Regarding Carbonite compared to Mozy, I’m not the right guy to give a feature-by-feature comparison. I’m not an expert at their product in any way. I do know that our feature set is nearly identical, we’re a much easier program to set up and use, and that if the blogging community is any indicator, our restore process is easier and far more reliable as well. Mozy is ahead of us in that they have a Mac product, although that hasn’t gotten the best feedback on the web either. Our Mac product is due for release this summer after a very lengthy and careful development process – both in efforts to ensure a stable and reliable release as well as to provide a release that fit Mac conventions and styles. (The Mac community deserves a native Mac program rather than a program that looks like a Windows product that happens to run on a Mac.)

Carbonite’s pricing is comparable to MozyHome. MozyPro is their business offering and costs much more; MozyFree is their 2GB free offering. I think it’s fair to mention that MozyHome does not offer telephone support. We offer phone support seven days a week (9-5 EST Weekdays, Noon to 4pm Weekends), as well as e-mail support. (E-mail support is currently available in English, French, and Spanish, and we’re proud to have German, Italian, and Portuguese speaking support representatives currently in training.) In addition to our obvious support center options, we also proactively seek ways to reach customers in need when possible, such as keeping an eye out for folks asking for help on blogs and other web communities. (That’s how I found you, actually.)

When it comes right down to it, everything about Carbonite is approached in a “Customer First” manner – from our program’s design and interface, to our website, to our large (and growing) customer support team. We know that nobody wants to have to think about their backup system until they need it, so we make things as simple and as transparent as possible, and likewise make the restore as simple as possible when needed.

I like how Carbonite handles service outages and I think all companies that have a customer base should have the same focus. Not being a Carbonite customer, I can’t verify his answers, so existing and previous customers of Carbonite should confirm or deny.

In any case, the purpose of this posting is to bring to attention the need to focus on the customer for many companies out there. While you’ll never please everyone no matter how hard you try, there should be an intrinsic corporate level value system on customer orientation.
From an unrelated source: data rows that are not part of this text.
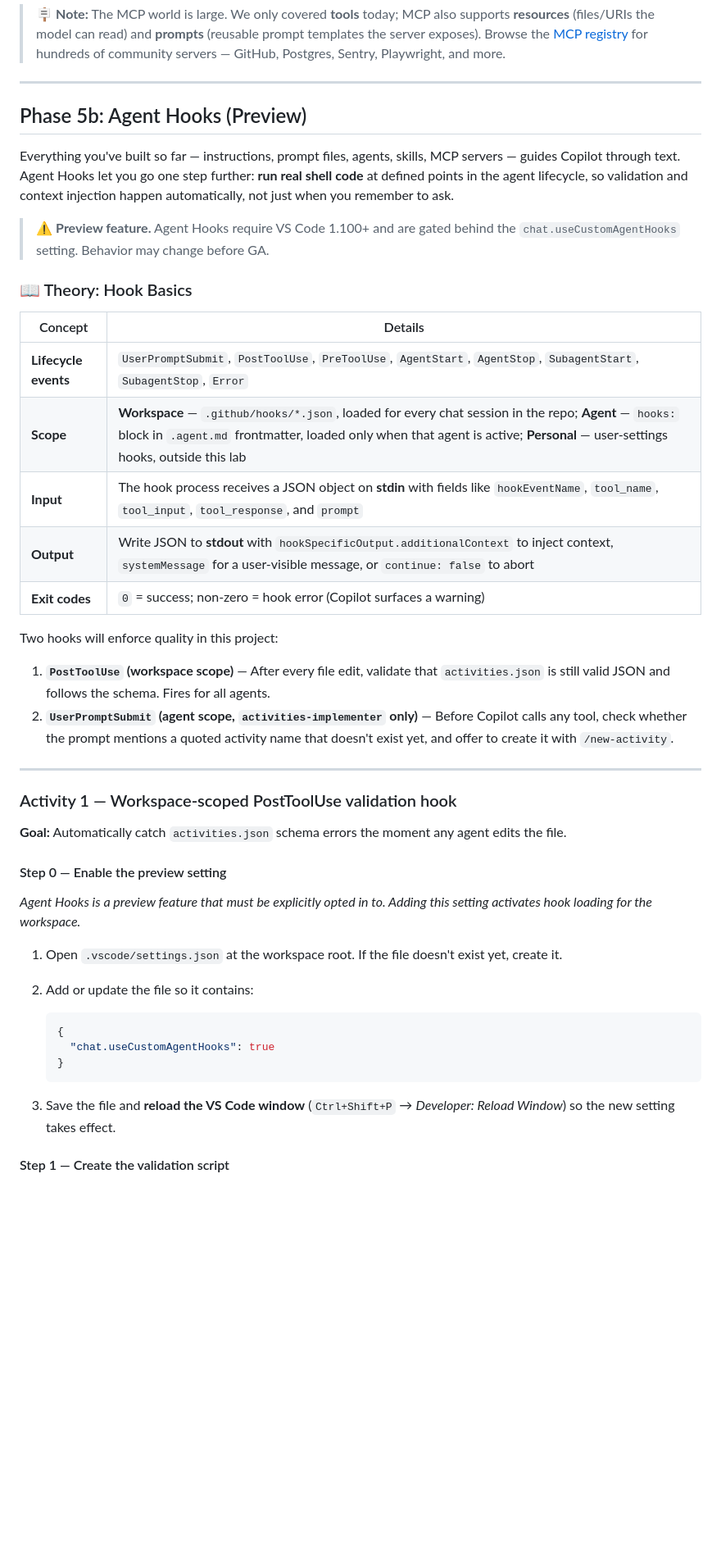
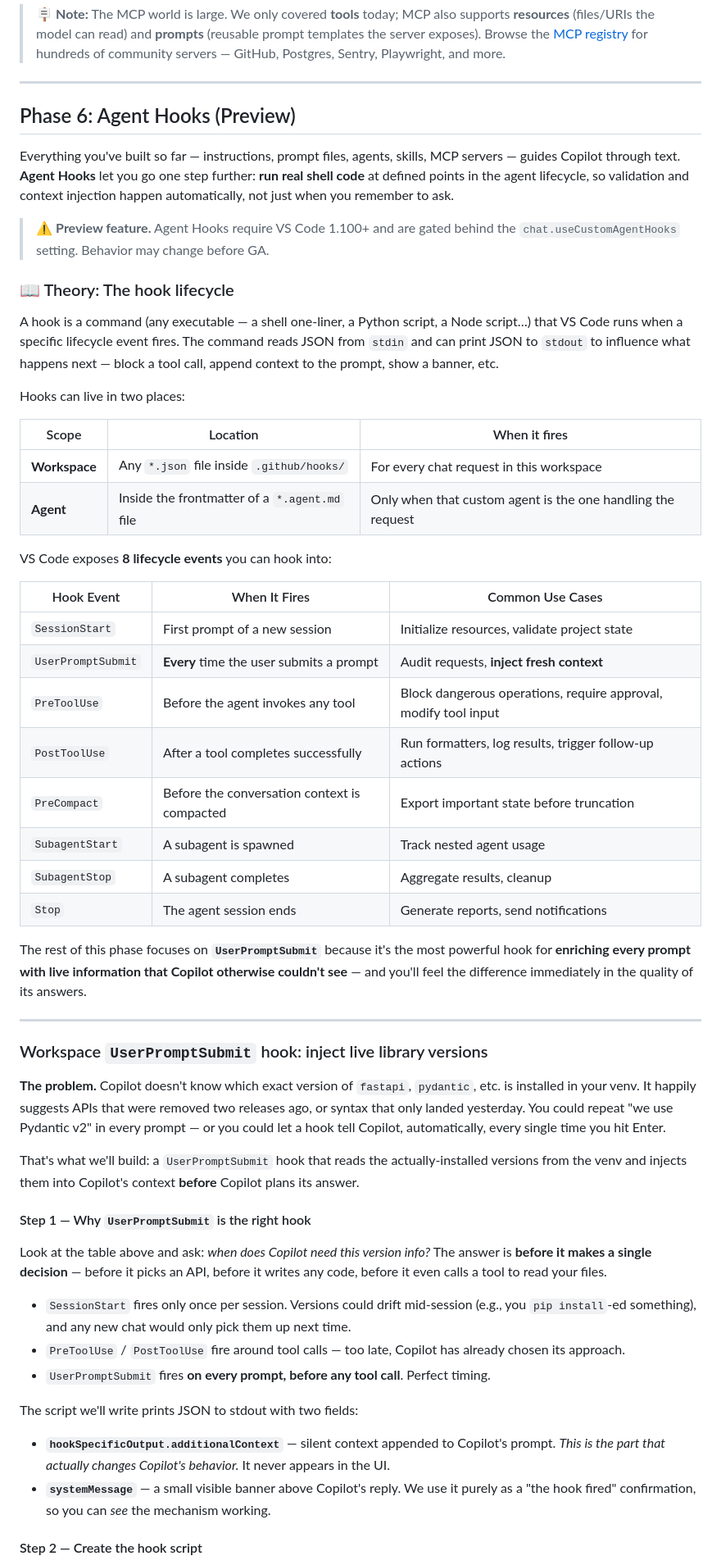
Before and after one commit to Geronimo-Basso/github-copilot-school, a Markdown page: customize-copilot/lab_2_tailor_copilot.md, the part around one of its changes. Shown at 82% size. GitHub-like rendering; blank space fills up the shorter version.

Commit message:
Important changes

````diff
--- a/customize-copilot/lab_2_tailor_copilot.md
+++ b/customize-copilot/lab_2_tailor_copilot.md
@@ -923,48 +917,58 @@ Building your own MCP is the load-bearing skill — but most teams will spend mo
 
 ---
 
-## Phase 5b: Agent Hooks (Preview)
+## Phase 6: Agent Hooks (Preview)
 
-Everything you've built so far — instructions, prompt files, agents, skills, MCP servers — guides Copilot through text. Agent Hooks let you go one step further: **run real shell code** at defined points in the agent lifecycle, so validation and context injection happen automatically, not just when you remember to ask.
+Everything you've built so far — instructions, prompt files, agents, skills, MCP servers — guides Copilot through text. **Agent Hooks** let you go one step further: **run real shell code** at defined points in the agent lifecycle, so validation and context injection happen automatically, not just when you remember to ask.
 
 > ⚠️ **Preview feature.** Agent Hooks require VS Code 1.100+ and are gated behind the `chat.useCustomAgentHooks` setting. Behavior may change before GA.
 
-### 📖 Theory: Hook Basics
+### 📖 Theory: The hook lifecycle
 
-| Concept | Details |
-| ------- | ------- |
-| **Lifecycle events** | `UserPromptSubmit`, `PostToolUse`, `PreToolUse`, `AgentStart`, `AgentStop`, `SubagentStart`, `SubagentStop`, `Error` |
-| **Scope** | **Workspace** — `.github/hooks/*.json`, loaded for every chat session in the repo; **Agent** — `hooks:` block in `.agent.md` frontmatter, loaded only when that agent is active; **Personal** — user-settings hooks, outside this lab |
-| **Input** | The hook process receives a JSON object on **stdin** with fields like `hookEventName`, `tool_name`, `tool_input`, `tool_response`, and `prompt` |
-| **Output** | Write JSON to **stdout** with `hookSpecificOutput.additionalContext` to inject context, `systemMessage` for a user-visible message, or `continue: false` to abort |
-| **Exit codes** | `0` = success; non-zero = hook error (Copilot surfaces a warning) |
+A hook is a command (any executable — a shell one-liner, a Python script, a Node script…) that VS Code runs when a specific lifecycle event fires. The command reads JSON from `stdin` and can print JSON to `stdout` to influence what happens next — block a tool call, append context to the prompt, show a banner, etc.
 
-Two hooks will enforce quality in this project:
+Hooks can live in two places:
 
-1. **`PostToolUse` (workspace scope)** — After every file edit, validate that `activities.json` is still valid JSON and follows the schema. Fires for all agents.
-2. **`UserPromptSubmit` (agent scope, `activities-implementer` only)** — Before Copilot calls any tool, check whether the prompt mentions a quoted activity name that doesn't exist yet, and offer to create it with `/new-activity`.
+| Scope | Location | When it fires |
+| ----- | -------- | ------------- |
+| **Workspace** | Any `*.json` file inside `.github/hooks/` | For every chat request in this workspace |
+| **Agent** | Inside the frontmatter of a `*.agent.md` file | Only when that custom agent is the one handling the request |
+
+VS Code exposes **8 lifecycle events** you can hook into:
+
+| Hook Event | When It Fires | Common Use Cases |
+|---|---|---|
+| `SessionStart` | First prompt of a new session | Initialize resources, validate project state |
+| `UserPromptSubmit` | **Every** time the user submits a prompt | Audit requests, **inject fresh context** |
+| `PreToolUse` | Before the agent invokes any tool | Block dangerous operations, require approval, modify tool input |
+| `PostToolUse` | After a tool completes successfully | Run formatters, log results, trigger follow-up actions |
+| `PreCompact` | Before the conversation context is compacted | Export important state before truncation |
+| `SubagentStart` | A subagent is spawned | Track nested agent usage |
+| `SubagentStop` | A subagent completes | Aggregate results, cleanup |
+| `Stop` | The agent session ends | Generate reports, send notifications |
+
+The rest of this phase focuses on **`UserPromptSubmit`** because it's the most powerful hook for **enriching every prompt with live information that Copilot otherwise couldn't see** — and you'll feel the difference immediately in the quality of its answers.
 
 ---
 
-### Activity 1 — Workspace-scoped PostToolUse validation hook
+### Workspace `UserPromptSubmit` hook: inject live library versions
 
-**Goal:** Automatically catch `activities.json` schema errors the moment any agent edits the file.
+**The problem.** Copilot doesn't know which exact version of `fastapi`, `pydantic`, etc. is installed in your venv. It happily suggests APIs that were removed two releases ago, or syntax that only landed yesterday. You could repeat "we use Pydantic v2" in every prompt — or you could let a hook tell Copilot, automatically, every single time you hit Enter.
 
-#### Step 0 — Enable the preview setting
+That's what we'll build: a `UserPromptSubmit` hook that reads the actually-installed versions from the venv and injects them into Copilot's context **before** Copilot plans its answer.
 
-*Agent Hooks is a preview feature that must be explicitly opted in to. Adding this setting activates hook loading for the workspace.*
+#### Step 1 — Why `UserPromptSubmit` is the right hook
 
-1. Open `.vscode/settings.json` at the workspace root. If the file doesn't exist yet, create it.
+Look at the table above and ask: *when does Copilot need this version info?* The answer is **before it makes a single decision** — before it picks an API, before it writes any code, before it even calls a tool to read your files.
 
-2. Add or update the file so it contains:
+- `SessionStart` fires only once per session. Versions could drift mid-session (e.g., you `pip install`-ed something), and any new chat would only pick them up next time.
+- `PreToolUse` / `PostToolUse` fire around tool calls — too late, Copilot has already chosen its approach.
+- `UserPromptSubmit` fires **on every prompt, before any tool call**. Perfect timing.
 
-   ```json
-   {
-     "chat.useCustomAgentHooks": true
-   }
-   ```
+The script we'll write prints JSON to stdout with two fields:
 
-3. Save the file and **reload the VS Code window** (`Ctrl+Shift+P` → *Developer: Reload Window*) so the new setting takes effect.
+- **`hookSpecificOutput.additionalContext`** — silent context appended to Copilot's prompt. *This is the part that actually changes Copilot's behavior.* It never appears in the UI.
+- **`systemMessage`** — a small visible banner above Copilot's reply. We use it purely as a "the hook fired" confirmation, so you can *see* the mechanism working.
 
-#### Step 1 — Create the validation script
+#### Step 2 — Create the hook script
 
````
Also changed, not shown: other parts of customize-copilot/lab_2_tailor_copilot.md (+64 -235 lines).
The idea is to listen to customers, and clearly communicate intentions and expectations back to them.

Advertisements


%d bloggers like this: